There is reasonably good agreement between observed surface velocity and balance velocity (Fig. 2B) near ice divides; however, large differences exist within each basin and especially near the coast, demonstrating that the direct measurement of ice velocity is crucial to capture continental-wide ice motion accurately. Figure 1 reveals a wealth of new information. For instance, the exact pathway of ice along the coastline is not without surprise. In Queen Maud Land, the main trunk of Jutulstraumen is not to the south through Penck trough but to the east of Neumayer Cliffs (10). The Sør Rondane Mountains were known to deflect ice flow to the east and to the west through Hansenbreen and Brydbreen glaciers, but the main ice sheet discharge is from two large (80-km) unnamed ice streams (named SøR Rondane and Belgica in Fig. 1 for convenience) that flow at 100 to 200 m/year around the Belgica Mountains for more than 500 km inland (11). Farther east, the fast-flowing core of Shirase Glacier does not extend far inland, but little-studied Rayner Glacier to the east flows above 100 m/year for more than 200 km inland, presumably along a deep subglacial trough (12). In the Antarctic Peninsula, the tributaries of Wilkins Ice Shelf and of the northern sector of George VI Ice Shelf abruptly transition to zero velocity when they mix with the floating ice shelves. We attribute this spectacular termination of the glaciers to massive rates of basal ablation of the ice shelves by the underlying warm ocean (13).

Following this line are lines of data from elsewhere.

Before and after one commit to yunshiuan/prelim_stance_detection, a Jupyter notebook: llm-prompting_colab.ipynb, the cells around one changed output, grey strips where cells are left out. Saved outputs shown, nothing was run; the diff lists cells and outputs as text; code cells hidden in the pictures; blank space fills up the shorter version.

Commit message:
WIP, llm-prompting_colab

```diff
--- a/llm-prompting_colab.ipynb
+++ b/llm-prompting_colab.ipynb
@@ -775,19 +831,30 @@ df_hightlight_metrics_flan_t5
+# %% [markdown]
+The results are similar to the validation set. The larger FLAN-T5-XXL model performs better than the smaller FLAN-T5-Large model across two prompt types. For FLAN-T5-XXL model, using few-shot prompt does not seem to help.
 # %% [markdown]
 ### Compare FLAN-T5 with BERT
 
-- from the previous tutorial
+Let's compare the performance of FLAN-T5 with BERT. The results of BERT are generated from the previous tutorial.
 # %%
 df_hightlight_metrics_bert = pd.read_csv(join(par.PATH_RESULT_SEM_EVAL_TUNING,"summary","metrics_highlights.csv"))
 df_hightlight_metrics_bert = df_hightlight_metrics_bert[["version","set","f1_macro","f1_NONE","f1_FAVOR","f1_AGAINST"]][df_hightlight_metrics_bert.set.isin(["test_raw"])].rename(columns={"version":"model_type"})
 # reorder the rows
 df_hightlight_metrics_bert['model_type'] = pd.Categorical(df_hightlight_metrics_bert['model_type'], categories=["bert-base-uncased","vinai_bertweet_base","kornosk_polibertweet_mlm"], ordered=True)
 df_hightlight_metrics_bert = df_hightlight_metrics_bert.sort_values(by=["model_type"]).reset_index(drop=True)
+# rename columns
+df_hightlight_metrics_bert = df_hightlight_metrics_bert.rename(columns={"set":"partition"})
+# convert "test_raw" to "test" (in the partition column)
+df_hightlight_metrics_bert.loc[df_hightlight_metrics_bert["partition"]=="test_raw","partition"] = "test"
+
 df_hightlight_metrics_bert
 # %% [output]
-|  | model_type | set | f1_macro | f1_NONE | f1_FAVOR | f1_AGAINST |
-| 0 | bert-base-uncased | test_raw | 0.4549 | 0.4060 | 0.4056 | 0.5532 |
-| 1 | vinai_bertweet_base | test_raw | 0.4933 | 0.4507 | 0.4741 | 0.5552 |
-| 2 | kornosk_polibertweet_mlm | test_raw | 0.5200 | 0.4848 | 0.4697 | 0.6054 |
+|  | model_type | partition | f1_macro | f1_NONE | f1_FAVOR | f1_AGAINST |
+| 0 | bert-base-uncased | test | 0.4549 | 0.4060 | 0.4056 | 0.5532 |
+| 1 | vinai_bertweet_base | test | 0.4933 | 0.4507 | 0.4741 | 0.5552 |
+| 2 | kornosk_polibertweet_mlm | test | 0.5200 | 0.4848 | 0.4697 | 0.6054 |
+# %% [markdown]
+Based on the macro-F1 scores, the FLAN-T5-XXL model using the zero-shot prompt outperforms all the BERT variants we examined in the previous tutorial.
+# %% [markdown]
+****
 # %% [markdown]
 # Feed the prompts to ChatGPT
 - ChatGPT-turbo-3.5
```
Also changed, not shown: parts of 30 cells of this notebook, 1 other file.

An interesting aspect is the spatial pattern of tributary flow. Each major glacier is the merger of several tributaries that extend hundreds of km inland. Although this was observed in the partial mapping of Siple Coast (14) and Pine Island (15), this is now observed over the entire ice sheet. The map reveals to its full extent the dendritic nature of drainage systems, the anastomosing distribution of tributaries, the narrowing (acceleration) and widening (deceleration) of tributaries inland, and their extension well beyond grounding lines toward topographic divides. On Pine Island, Thwaites, and Siple Coast, the tributaries extend to ice divides everywhere that we have data. Pine Island and Rutford share a common source in the south that connects two different sides of West Antarctica. Furthermore, the velocity divide is offset to the east of the topographic divide by 10 to 15 km, which suggests uncertainties in DEM-derived ice divide or recent changes in ice dynamics and enhanced flow to the west. The western tributary of Foundation Ice Stream offers a natural division between East and West Antarctica flow that was not known before. Academy Glacier, a major eastern tributary of Foundation, extends to the west over the South Pole and to the east in parallel to Support-Force Ice Stream for more than 400 km, which is counter to the traditional view of well-defined drainage basins.

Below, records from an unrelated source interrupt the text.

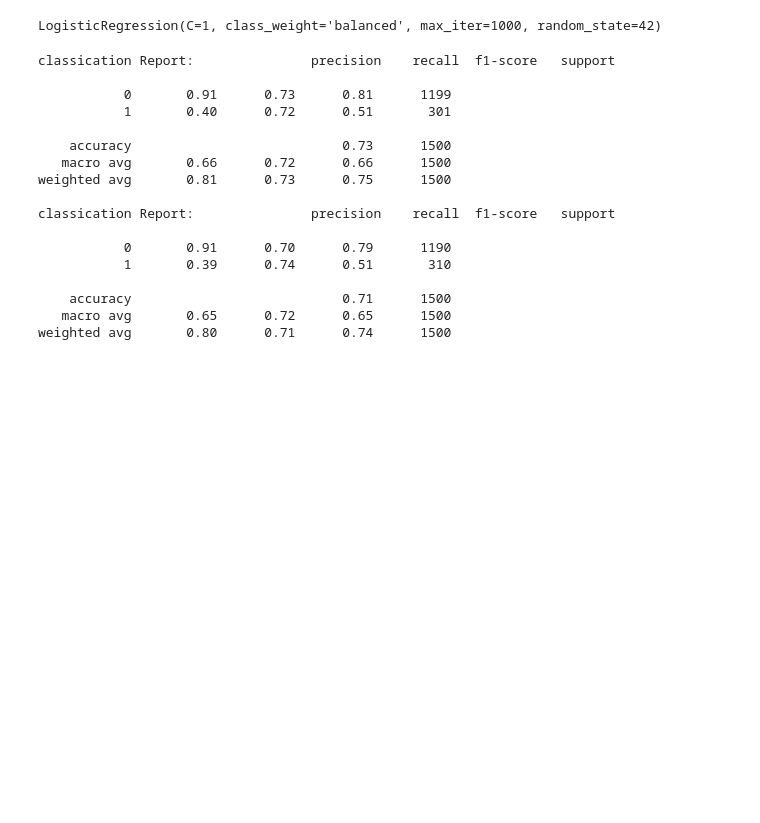
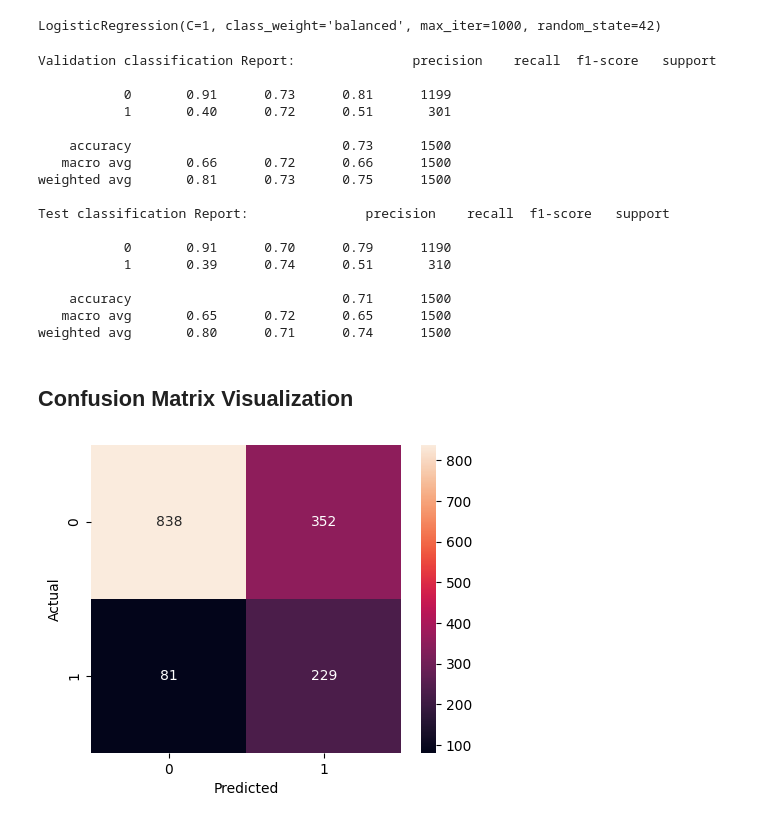
Before and after one commit to NaimPro-tech/Bank_Churn_Prediction_System, a Jupyter notebook: bank_customer_churn.ipynb, the cells around one changed output. Cells and saved outputs as stored; diff of their text form; code cells hidden in the pictures; blank space fills up the shorter version.

Commit message:
Updated with Visualization Data analysis and ROC

```diff
--- a/bank_customer_churn.ipynb
+++ b/bank_customer_churn.ipynb
@@ -155,7 +155,7 @@ model = LogisticRegression(
     solver='lbfgs',
     class_weight='balanced',
     max_iter=1000,
-    random_state=42
+    random_state=42,
 )
 # %%
 model.fit(X_train_scaled, y_train)
@@ -168,11 +168,11 @@ y_temp_pred = model.predict(X_temp_scaled)
 #prediction on test data
 y_test_pred = model.predict(X_test_scaled)
 # %%
-# Evaluation Score on Validation set
-print(f"classication Report: {classification_report(y_temp, y_temp_pred)}")
-print(f"classication Report: {classification_report(y_test, y_test_pred)}")
+# Evaluation Score on Validation set & test set
+print(f"Validation classification Report: {classification_report(y_temp, y_temp_pred)}")
+print(f"Test classification Report: {classification_report(y_test, y_test_pred)}")
 # %% [output]
-classication Report:               precision    recall  f1-score   support
+Validation classification Report:               precision    recall  f1-score   support
 
            0       0.91      0.73      0.81      1199
            1       0.40      0.72      0.51       301
@@ -181,7 +181,7 @@ classication Report:               precision    recall  f1-score   support
    macro avg       0.66      0.72      0.66      1500
 weighted avg       0.81      0.73      0.75      1500
 
-classication Report:               precision    recall  f1-score   support
+Test classification Report:               precision    recall  f1-score   support
 
            0       0.91      0.70      0.79      1190
            1       0.39      0.74      0.51       310
@@ -189,3 +189,15 @@ classication Report:               precision    recall  f1-score   support
     accuracy                           0.71      1500
    macro avg       0.65      0.72      0.65      1500
 weighted avg       0.80      0.71      0.74      1500
+# %% [markdown]
+## Confusion Matrix Visualization
+# %%
+cm = confusion_matrix(y_test, y_test_pred)
+# %%
+plt.figure(figsize=(5,4))
+sns.heatmap(data=cm, annot=True, fmt='d')
+plt.xlabel("Predicted")
+plt.ylabel("Actual")
+plt.show()
+# %% [output]
+[figure, added]
```
Also changed, not shown: parts of 7 cells of this notebook, 1 other file.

Our map reveals to their full extent the tributaries of Recovery, Slessor, and Bailey ice streams, which are grounded below sea level and are likely underlaid by thick marine sediments that favor rapid basal motion (16, 17). The tributaries share common sources that extend 1000 km inland of the grounding line through a meander of slow moving areas. Recovery Ice Stream’s two main tributaries broaden inland and reach beyond the four subglacial lakes thought to be a possible source of fast motion (18). The presence of two subglacial lakes may accelerate the flow of the tributaries coming from the east, but this acceleration is nonexistent for the tributaries coming from the west. Similarly, at Lake Vostok, the largest subglacial lake in Antarctica, flow disturbances remain at the submeter scale per year (19) and are not expressed beyond the lake. The impact of the abrupt reduction in basal friction associated with subglacial lakes is not apparent anywhere in the broad pattern of ice sheet motion.

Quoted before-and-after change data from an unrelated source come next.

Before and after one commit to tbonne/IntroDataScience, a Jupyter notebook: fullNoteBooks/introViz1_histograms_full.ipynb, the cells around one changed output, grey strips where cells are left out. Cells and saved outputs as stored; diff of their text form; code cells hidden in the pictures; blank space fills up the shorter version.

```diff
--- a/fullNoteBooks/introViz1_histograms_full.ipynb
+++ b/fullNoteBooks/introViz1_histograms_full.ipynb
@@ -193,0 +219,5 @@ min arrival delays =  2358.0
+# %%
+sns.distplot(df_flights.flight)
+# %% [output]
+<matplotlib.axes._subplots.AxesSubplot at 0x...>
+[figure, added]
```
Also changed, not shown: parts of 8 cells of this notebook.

Bedrock topography has a clear impact on the flow pattern of ice (Fig. 2C). Restricted ice motion is observed over major subglacial (Gamburtsev) and around emergent mountains (Newfoundland, Sor Rondane, Victoria Land, TransAntarctic, Executive Committee Range, Ellsworth, and Graham Land), which deflect flow around them or limit flow through narrow glaciers. The tributaries of Lambert Glacier extend inland among slow-moving areas of higher ground, hence higher basal friction, with some tributaries emerging as narrow, fast streams at the flanks of the Gamburtsev Mountains, which is unexpected this far inland from the coast. The ice flowing down Byrd Glacier, the most extensive basin drained by a single glacier, originates from four tributaries that spread inland over more than 1000 km. The tributaries are wider and more diffuse than in the balance velocity map, which reveals a form of ice motion that is neither ice stream flow nor ice sheet flow but an intermediate regime that we denote “patterned enhanced flow.”

Conversely, major flow pathways do not follow the deepest subglacial basins; hence, the divide between Pine Island, Rutford, and Evans runs across Byrd and Bentley trenches, and the divide between Cook Ice Shelf and David Glacier runs across the Wilkes subglacial basin. Totten Glacier extends 1000 km inland through two major tributaries that reach the Aurora subglacial basin, alongside Denman, another marine-based fast-flowing glacier. In Wilkes Land, Mertz Glacier splits around a high-ground region to reach Astrolabe trench to the west and Wilkes subglacial basin to the east. But Ninnis Glacier extends straight, deep south into Wilkes subglacial basin. These two glaciers exhibit an acceleration in flow at a bedrock step (20). A similar initiation is visible on one western tributary of Recovery Ice Stream and the western tributary of Totten, but over the vast majority of Antarctica we find no area where fast flow initiates at a bedrock step; instead, we observe tributary flow extending slowly, diffusively, and gradually from the flanks of ice divides.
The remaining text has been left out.